▶ **What is being asked**
Retype the entries below exactly, and keep every picture out of your version.

Screenshot and code edit data:
-- Opening Marker --

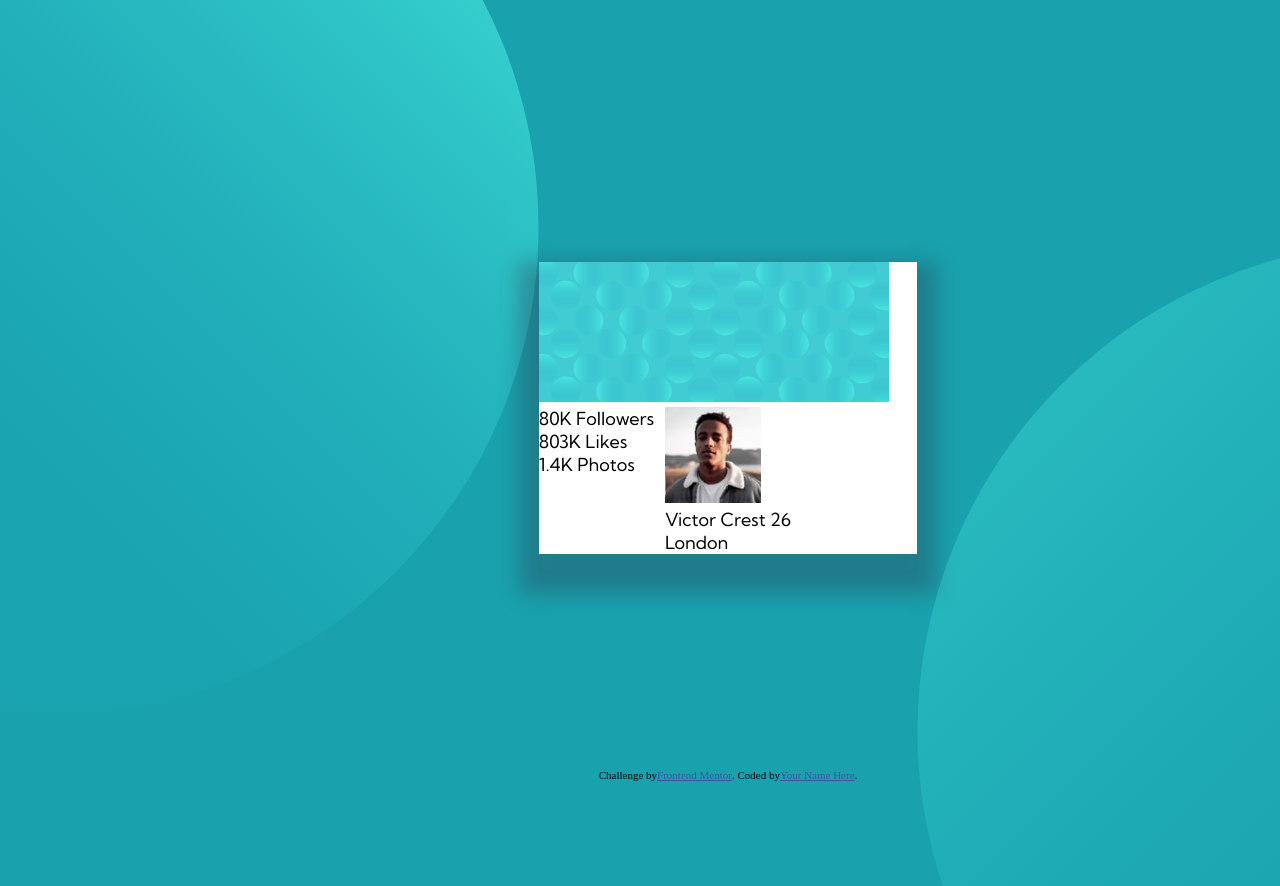
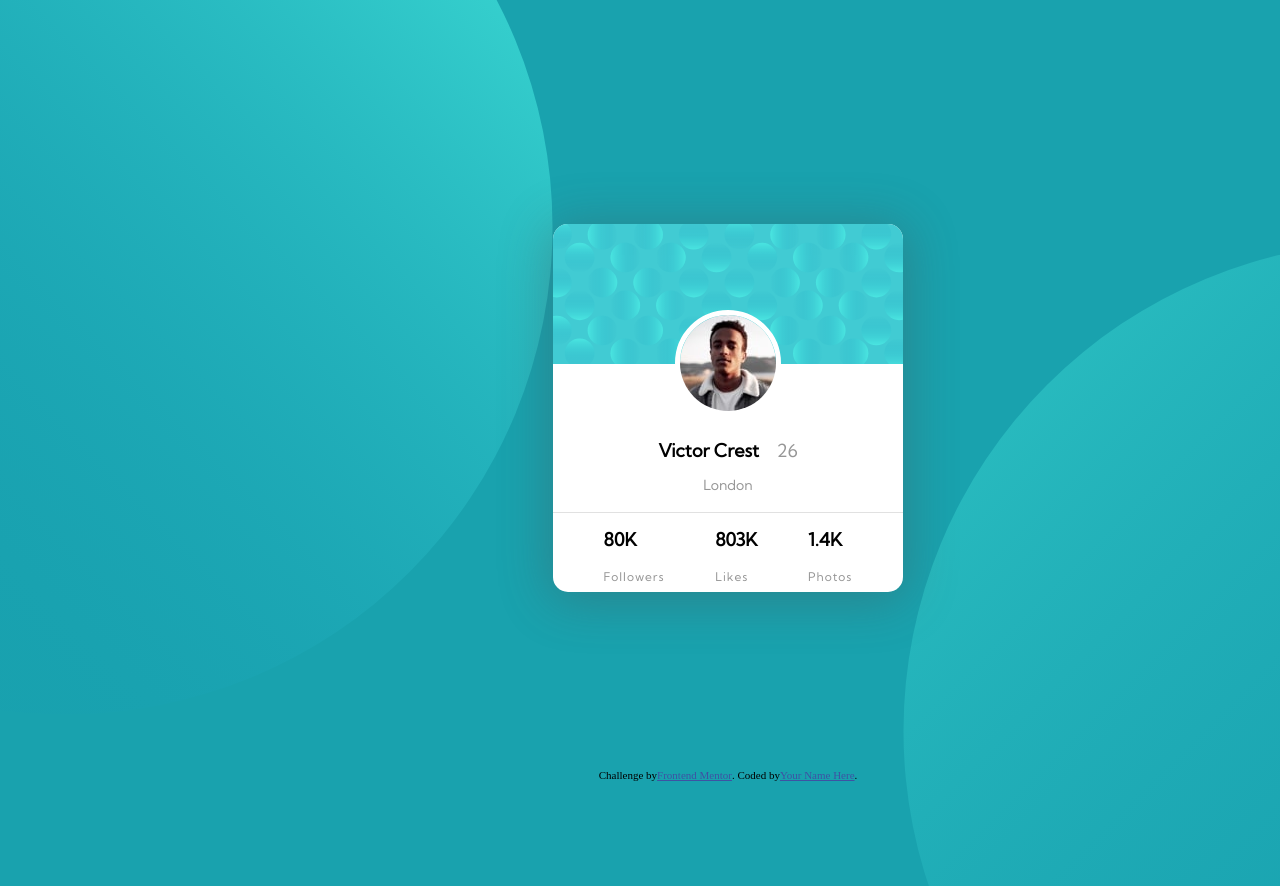
Before and after one commit to Tixuga/FrontEndMentor-Projects, a plain HTML site: page profile-card-component-main/index.html in a window 1280 px wide. Shown: the top 886 px of the page. Drawn offline with Linux system fonts and the light colour scheme.

Commit message:
Switched from grid to flex stategy

```diff
--- a/profile-card-component-main/index.html
+++ b/profile-card-component-main/index.html
@@ -35,27 +35,33 @@
   <section class="card">
     <div id="banner">
       <img src="/FrontEndMentor-Projects/profile-card-component-main/images/bg-pattern-card.svg"
-        alt="Banner card image with pattern.">
+        alt="Banner card image with pattern." style="border-top-left-radius: 15px; border-top-right-radius: 15px;">
     </div>
-    <div id="profilePhoto" style="border-radius: 50%;">
+    <div id="profilePhoto">
       <img src="/FrontEndMentor-Projects/profile-card-component-main/images/image-victor.jpg"
-        alt="Profile photo of Victor.">
+        alt="Profile photo of Victor." style=" border: 5px solid rgb(255, 255, 255); border-radius: 50%;">
     </div>
     <div id="nameAge">
-      Victor Crest
-      26
+      <h1 style="font-size: 18px; font-weight: 700">Victor Crest</h1>
+      <p style="font-weight: 400; color: hsl(0, 0%, 59%)">26</p>
     </div>
     <div id="city">
-      London
+      <p style="font-size: 14px; color: hsl(0, 0%, 59%);">London</p>
     </div>
     <div class="socialData">
-      <div id="followers">80K
-        Followers</div>
-      <div id="likes">803K
-        Likes</div>
+      <div id="followers">
+        <p style="font-size: 18px; font-weight: 700;">80K</p>
+        <p style="font-size: 12px; font-weight: 400; color: hsl(0, 0%, 59%); letter-spacing: 1px;">Followers</p>
+      </div>
+      <div id="likes">
+        <p style="font-size: 18px; font-weight: 700;">803K</p>
+        <p style="font-size: 12px; font-weight: 400; color: hsl(0, 0%, 59%); letter-spacing: 1px;">Likes</p>
+        </div>
 
-      <div id="photos">1.4K
-        Photos</div>
+      <div id="photos">
+       <p style="font-size: 18px; font-weight: 700;">1.4K</p>
+       <p style="font-size: 12px; font-weight: 400; color: hsl(0, 0%, 59%); letter-spacing: 1px;">Photos</p>
+        </div>
     </div>
   </section>
 
--- a/profile-card-component-main/style.css
+++ b/profile-card-component-main/style.css
@@ -24,48 +24,45 @@ body {
 }
 
 .card {
-    display: grid;
-    grid-template-columns: 1fr 1fr 1fr;
-    grid-template-rows: 2fr, 1fr, 1fr, 1fr;
-    grid-template-areas: "banner banner banner"
-        ". profilePhoto ."
-        ". nameAge ."
-        ". city ."
-        "followers likes photos";
-
+    width: 350px;
+    display: flex;
+    justify-content: center;
+    align-items: center;
+    flex-direction: column;
     background: white;
-
-    box-shadow: 0 20px 20px 20px hsla(229, 23%, 23%, 0.335);
+    box-shadow: 0 5px 50px 5px hsla(240, 1%, 30%, 0.335);
     font-size: 18px;
     font-family: 'Kumbh Sans', sans-serif;
-}
-
-#banner {
-    grid-area: banner;
+    border-radius: 15px;
 }
 
 #profilePhoto {
-    grid-area: profilePhoto;
+    float: unset;
+    margin-top: -17%;
 }
 
 #nameAge {
-    grid-area: nameAge;
+    display: flex;
+    justify-content: space-evenly;
+    align-items: center;
+    width: 50%;
 }
 
 #city {
-    grid-area: city;
+    margin-top: -5%;
+    display: flex;
+    justify-content: center;
+    align-items: flex-start;
+    height: 50px;
 }
 
-#followers {
-    grid-area: followers;
-}
-
-#likes {
-    grid-area: likes;
-}
-
-#photos {
-    grid-area: photos;
+.socialData {
+    max-height: 80px;
+    width: 100%;
+    display: flex;
+    justify-content: space-evenly;
+    align-items: center;
+    border-top: 1px solid hsla(0, 0%, 59%, 0.281);
 }
 
 .attribution {
```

-- Closing Marker --

▶ **Answer to this exercise**
Before and after one commit to Tixuga/FrontEndMentor-Projects, a plain HTML site: page profile-card-component-main/index.html in a window 1280 px wide. Shown: the top 886 px of the page. Drawn offline with Linux system fonts and the light colour scheme.

Commit message:
Switched from grid to flex stategy

```diff
--- a/profile-card-component-main/index.html
+++ b/profile-card-component-main/index.html
@@ -35,27 +35,33 @@
   <section class="card">
     <div id="banner">
       <img src="/FrontEndMentor-Projects/profile-card-component-main/images/bg-pattern-card.svg"
-        alt="Banner card image with pattern.">
+        alt="Banner card image with pattern." style="border-top-left-radius: 15px; border-top-right-radius: 15px;">
     </div>
-    <div id="profilePhoto" style="border-radius: 50%;">
+    <div id="profilePhoto">
       <img src="/FrontEndMentor-Projects/profile-card-component-main/images/image-victor.jpg"
-        alt="Profile photo of Victor.">
+        alt="Profile photo of Victor." style=" border: 5px solid rgb(255, 255, 255); border-radius: 50%;">
     </div>
     <div id="nameAge">
-      Victor Crest
-      26
+      <h1 style="font-size: 18px; font-weight: 700">Victor Crest</h1>
+      <p style="font-weight: 400; color: hsl(0, 0%, 59%)">26</p>
     </div>
     <div id="city">
-      London
+      <p style="font-size: 14px; color: hsl(0, 0%, 59%);">London</p>
     </div>
     <div class="socialData">
-      <div id="followers">80K
-        Followers</div>
-      <div id="likes">803K
-        Likes</div>
+      <div id="followers">
+        <p style="font-size: 18px; font-weight: 700;">80K</p>
+        <p style="font-size: 12px; font-weight: 400; color: hsl(0, 0%, 59%); letter-spacing: 1px;">Followers</p>
+      </div>
+      <div id="likes">
+        <p style="font-size: 18px; font-weight: 700;">803K</p>
+        <p style="font-size: 12px; font-weight: 400; color: hsl(0, 0%, 59%); letter-spacing: 1px;">Likes</p>
+        </div>
 
-      <div id="photos">1.4K
-        Photos</div>
+      <div id="photos">
+       <p style="font-size: 18px; font-weight: 700;">1.4K</p>
+       <p style="font-size: 12px; font-weight: 400; color: hsl(0, 0%, 59%); letter-spacing: 1px;">Photos</p>
+        </div>
     </div>
   </section>
 
--- a/profile-card-component-main/style.css
+++ b/profile-card-component-main/style.css
@@ -24,48 +24,45 @@ body {
 }
 
 .card {
-    display: grid;
-    grid-template-columns: 1fr 1fr 1fr;
-    grid-template-rows: 2fr, 1fr, 1fr, 1fr;
-    grid-template-areas: "banner banner banner"
-        ". profilePhoto ."
-        ". nameAge ."
-        ". city ."
-        "followers likes photos";
-
+    width: 350px;
+    display: flex;
+    justify-content: center;
+    align-items: center;
+    flex-direction: column;
     background: white;
-
-    box-shadow: 0 20px 20px 20px hsla(229, 23%, 23%, 0.335);
+    box-shadow: 0 5px 50px 5px hsla(240, 1%, 30%, 0.335);
     font-size: 18px;
     font-family: 'Kumbh Sans', sans-serif;
-}
-
-#banner {
-    grid-area: banner;
+    border-radius: 15px;
 }
 
 #profilePhoto {
-    grid-area: profilePhoto;
+    float: unset;
+    margin-top: -17%;
 }
 
 #nameAge {
-    grid-area: nameAge;
+    display: flex;
+    justify-content: space-evenly;
+    align-items: center;
+    width: 50%;
 }
 
 #city {
-    grid-area: city;
+    margin-top: -5%;
+    display: flex;
+    justify-content: center;
+    align-items: flex-start;
+    height: 50px;
 }
 
-#followers {
-    grid-area: followers;
-}
-
-#likes {
-    grid-area: likes;
-}
-
-#photos {
-    grid-area: photos;
+.socialData {
+    max-height: 80px;
+    width: 100%;
+    display: flex;
+    justify-content: space-evenly;
+    align-items: center;
+    border-top: 1px solid hsla(0, 0%, 59%, 0.281);
 }
 
 .attribution {
```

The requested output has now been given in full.